[Modification records]
********************

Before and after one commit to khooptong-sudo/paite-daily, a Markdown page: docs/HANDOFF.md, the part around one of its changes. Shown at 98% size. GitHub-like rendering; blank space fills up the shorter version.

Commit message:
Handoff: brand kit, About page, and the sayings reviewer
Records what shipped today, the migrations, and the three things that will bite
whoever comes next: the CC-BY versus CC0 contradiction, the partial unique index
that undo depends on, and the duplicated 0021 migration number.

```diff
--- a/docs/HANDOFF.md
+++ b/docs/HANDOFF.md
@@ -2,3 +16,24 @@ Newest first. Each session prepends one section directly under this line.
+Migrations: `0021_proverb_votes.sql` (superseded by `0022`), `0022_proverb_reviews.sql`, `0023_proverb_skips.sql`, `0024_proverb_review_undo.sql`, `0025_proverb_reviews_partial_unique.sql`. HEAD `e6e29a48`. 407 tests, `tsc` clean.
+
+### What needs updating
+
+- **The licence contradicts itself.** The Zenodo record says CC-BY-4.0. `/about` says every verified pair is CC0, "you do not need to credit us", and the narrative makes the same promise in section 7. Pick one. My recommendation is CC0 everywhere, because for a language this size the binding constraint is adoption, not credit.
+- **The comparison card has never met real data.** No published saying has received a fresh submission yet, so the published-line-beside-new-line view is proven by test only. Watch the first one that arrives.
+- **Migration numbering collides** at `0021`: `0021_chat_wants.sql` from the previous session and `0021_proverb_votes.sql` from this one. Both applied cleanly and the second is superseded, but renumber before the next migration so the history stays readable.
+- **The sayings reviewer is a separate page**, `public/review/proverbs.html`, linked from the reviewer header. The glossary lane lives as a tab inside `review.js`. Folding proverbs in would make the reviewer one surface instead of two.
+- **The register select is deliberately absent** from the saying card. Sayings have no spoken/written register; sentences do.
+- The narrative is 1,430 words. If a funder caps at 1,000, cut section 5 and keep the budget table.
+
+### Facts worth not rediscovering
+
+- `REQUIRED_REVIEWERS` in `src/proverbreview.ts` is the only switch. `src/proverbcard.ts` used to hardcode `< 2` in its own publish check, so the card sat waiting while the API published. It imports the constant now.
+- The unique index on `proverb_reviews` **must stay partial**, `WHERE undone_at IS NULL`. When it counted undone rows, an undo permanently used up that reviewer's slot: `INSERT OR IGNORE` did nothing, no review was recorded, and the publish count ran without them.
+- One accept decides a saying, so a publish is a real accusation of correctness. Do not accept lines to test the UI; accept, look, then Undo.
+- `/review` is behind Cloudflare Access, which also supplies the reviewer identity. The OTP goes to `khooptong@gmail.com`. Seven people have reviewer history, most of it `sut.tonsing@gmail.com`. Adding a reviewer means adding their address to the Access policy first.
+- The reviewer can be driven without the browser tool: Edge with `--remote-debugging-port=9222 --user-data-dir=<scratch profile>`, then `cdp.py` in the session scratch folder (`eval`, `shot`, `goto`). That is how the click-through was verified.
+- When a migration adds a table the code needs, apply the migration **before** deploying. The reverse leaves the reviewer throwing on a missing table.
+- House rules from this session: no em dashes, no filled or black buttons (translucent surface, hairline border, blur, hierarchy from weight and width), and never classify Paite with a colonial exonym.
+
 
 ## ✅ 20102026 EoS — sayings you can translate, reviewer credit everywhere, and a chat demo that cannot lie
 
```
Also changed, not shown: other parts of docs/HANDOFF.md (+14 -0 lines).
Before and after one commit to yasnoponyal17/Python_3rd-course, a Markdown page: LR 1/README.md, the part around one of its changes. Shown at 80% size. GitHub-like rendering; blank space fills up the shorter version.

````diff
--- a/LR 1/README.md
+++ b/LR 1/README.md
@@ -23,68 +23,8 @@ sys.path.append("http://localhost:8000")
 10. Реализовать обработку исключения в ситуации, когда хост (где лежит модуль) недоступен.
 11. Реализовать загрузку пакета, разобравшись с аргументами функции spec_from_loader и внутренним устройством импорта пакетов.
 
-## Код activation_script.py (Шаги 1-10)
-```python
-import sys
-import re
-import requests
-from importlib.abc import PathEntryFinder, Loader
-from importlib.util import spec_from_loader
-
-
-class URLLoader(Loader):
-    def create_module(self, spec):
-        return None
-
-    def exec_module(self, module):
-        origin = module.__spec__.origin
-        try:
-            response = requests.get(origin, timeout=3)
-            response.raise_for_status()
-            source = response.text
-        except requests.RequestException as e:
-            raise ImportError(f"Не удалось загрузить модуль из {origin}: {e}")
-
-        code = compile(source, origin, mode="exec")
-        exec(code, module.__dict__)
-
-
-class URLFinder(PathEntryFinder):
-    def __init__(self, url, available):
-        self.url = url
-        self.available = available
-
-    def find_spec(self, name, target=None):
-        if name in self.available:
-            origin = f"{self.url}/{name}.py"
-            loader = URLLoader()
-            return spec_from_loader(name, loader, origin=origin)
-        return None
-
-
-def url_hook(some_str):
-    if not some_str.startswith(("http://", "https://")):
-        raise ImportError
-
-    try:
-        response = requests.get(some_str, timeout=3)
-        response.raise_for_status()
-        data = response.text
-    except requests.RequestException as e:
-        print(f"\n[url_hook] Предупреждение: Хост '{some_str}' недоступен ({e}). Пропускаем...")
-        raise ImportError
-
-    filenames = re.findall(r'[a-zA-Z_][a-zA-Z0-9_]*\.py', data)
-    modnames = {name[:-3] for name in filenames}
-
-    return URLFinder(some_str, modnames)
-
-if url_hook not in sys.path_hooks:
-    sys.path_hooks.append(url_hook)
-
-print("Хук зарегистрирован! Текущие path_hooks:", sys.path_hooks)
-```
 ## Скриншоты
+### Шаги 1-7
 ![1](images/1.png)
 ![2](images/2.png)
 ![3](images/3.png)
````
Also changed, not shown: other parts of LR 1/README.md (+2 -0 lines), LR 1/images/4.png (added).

********************

Write the records above out again precisely.

Finished task —
Before and after one commit to khooptong-sudo/paite-daily, a Markdown page: docs/HANDOFF.md, the part around one of its changes. Shown at 98% size. GitHub-like rendering; blank space fills up the shorter version.

Commit message:
Handoff: brand kit, About page, and the sayings reviewer
Records what shipped today, the migrations, and the three things that will bite
whoever comes next: the CC-BY versus CC0 contradiction, the partial unique index
that undo depends on, and the duplicated 0021 migration number.

```diff
--- a/docs/HANDOFF.md
+++ b/docs/HANDOFF.md
@@ -2,3 +16,24 @@ Newest first. Each session prepends one section directly under this line.
+Migrations: `0021_proverb_votes.sql` (superseded by `0022`), `0022_proverb_reviews.sql`, `0023_proverb_skips.sql`, `0024_proverb_review_undo.sql`, `0025_proverb_reviews_partial_unique.sql`. HEAD `e6e29a48`. 407 tests, `tsc` clean.
+
+### What needs updating
+
+- **The licence contradicts itself.** The Zenodo record says CC-BY-4.0. `/about` says every verified pair is CC0, "you do not need to credit us", and the narrative makes the same promise in section 7. Pick one. My recommendation is CC0 everywhere, because for a language this size the binding constraint is adoption, not credit.
+- **The comparison card has never met real data.** No published saying has received a fresh submission yet, so the published-line-beside-new-line view is proven by test only. Watch the first one that arrives.
+- **Migration numbering collides** at `0021`: `0021_chat_wants.sql` from the previous session and `0021_proverb_votes.sql` from this one. Both applied cleanly and the second is superseded, but renumber before the next migration so the history stays readable.
+- **The sayings reviewer is a separate page**, `public/review/proverbs.html`, linked from the reviewer header. The glossary lane lives as a tab inside `review.js`. Folding proverbs in would make the reviewer one surface instead of two.
+- **The register select is deliberately absent** from the saying card. Sayings have no spoken/written register; sentences do.
+- The narrative is 1,430 words. If a funder caps at 1,000, cut section 5 and keep the budget table.
+
+### Facts worth not rediscovering
+
+- `REQUIRED_REVIEWERS` in `src/proverbreview.ts` is the only switch. `src/proverbcard.ts` used to hardcode `< 2` in its own publish check, so the card sat waiting while the API published. It imports the constant now.
+- The unique index on `proverb_reviews` **must stay partial**, `WHERE undone_at IS NULL`. When it counted undone rows, an undo permanently used up that reviewer's slot: `INSERT OR IGNORE` did nothing, no review was recorded, and the publish count ran without them.
+- One accept decides a saying, so a publish is a real accusation of correctness. Do not accept lines to test the UI; accept, look, then Undo.
+- `/review` is behind Cloudflare Access, which also supplies the reviewer identity. The OTP goes to `khooptong@gmail.com`. Seven people have reviewer history, most of it `sut.tonsing@gmail.com`. Adding a reviewer means adding their address to the Access policy first.
+- The reviewer can be driven without the browser tool: Edge with `--remote-debugging-port=9222 --user-data-dir=<scratch profile>`, then `cdp.py` in the session scratch folder (`eval`, `shot`, `goto`). That is how the click-through was verified.
+- When a migration adds a table the code needs, apply the migration **before** deploying. The reverse leaves the reviewer throwing on a missing table.
+- House rules from this session: no em dashes, no filled or black buttons (translucent surface, hairline border, blur, hierarchy from weight and width), and never classify Paite with a colonial exonym.
+
 
 ## ✅ 20102026 EoS — sayings you can translate, reviewer credit everywhere, and a chat demo that cannot lie
 
```
Also changed, not shown: other parts of docs/HANDOFF.md (+14 -0 lines).
Before and after one commit to yasnoponyal17/Python_3rd-course, a Markdown page: LR 1/README.md, the part around one of its changes. Shown at 80% size. GitHub-like rendering; blank space fills up the shorter version.

````diff
--- a/LR 1/README.md
+++ b/LR 1/README.md
@@ -23,68 +23,8 @@ sys.path.append("http://localhost:8000")
 10. Реализовать обработку исключения в ситуации, когда хост (где лежит модуль) недоступен.
 11. Реализовать загрузку пакета, разобравшись с аргументами функции spec_from_loader и внутренним устройством импорта пакетов.
 
-## Код activation_script.py (Шаги 1-10)
-```python
-import sys
-import re
-import requests
-from importlib.abc import PathEntryFinder, Loader
-from importlib.util import spec_from_loader
-
-
-class URLLoader(Loader):
-    def create_module(self, spec):
-        return None
-
-    def exec_module(self, module):
-        origin = module.__spec__.origin
-        try:
-            response = requests.get(origin, timeout=3)
-            response.raise_for_status()
-            source = response.text
-        except requests.RequestException as e:
-            raise ImportError(f"Не удалось загрузить модуль из {origin}: {e}")
-
-        code = compile(source, origin, mode="exec")
-        exec(code, module.__dict__)
-
-
-class URLFinder(PathEntryFinder):
-    def __init__(self, url, available):
-        self.url = url
-        self.available = available
-
-    def find_spec(self, name, target=None):
-        if name in self.available:
-            origin = f"{self.url}/{name}.py"
-            loader = URLLoader()
-            return spec_from_loader(name, loader, origin=origin)
-        return None
-
-
-def url_hook(some_str):
-    if not some_str.startswith(("http://", "https://")):
-        raise ImportError
-
-    try:
-        response = requests.get(some_str, timeout=3)
-        response.raise_for_status()
-        data = response.text
-    except requests.RequestException as e:
-        print(f"\n[url_hook] Предупреждение: Хост '{some_str}' недоступен ({e}). Пропускаем...")
-        raise ImportError
-
-    filenames = re.findall(r'[a-zA-Z_][a-zA-Z0-9_]*\.py', data)
-    modnames = {name[:-3] for name in filenames}
-
-    return URLFinder(some_str, modnames)
-
-if url_hook not in sys.path_hooks:
-    sys.path_hooks.append(url_hook)
-
-print("Хук зарегистрирован! Текущие path_hooks:", sys.path_hooks)
-```
 ## Скриншоты
+### Шаги 1-7
 ![1](images/1.png)
 ![2](images/2.png)
 ![3](images/3.png)
````
Also changed, not shown: other parts of LR 1/README.md (+2 -0 lines), LR 1/images/4.png (added).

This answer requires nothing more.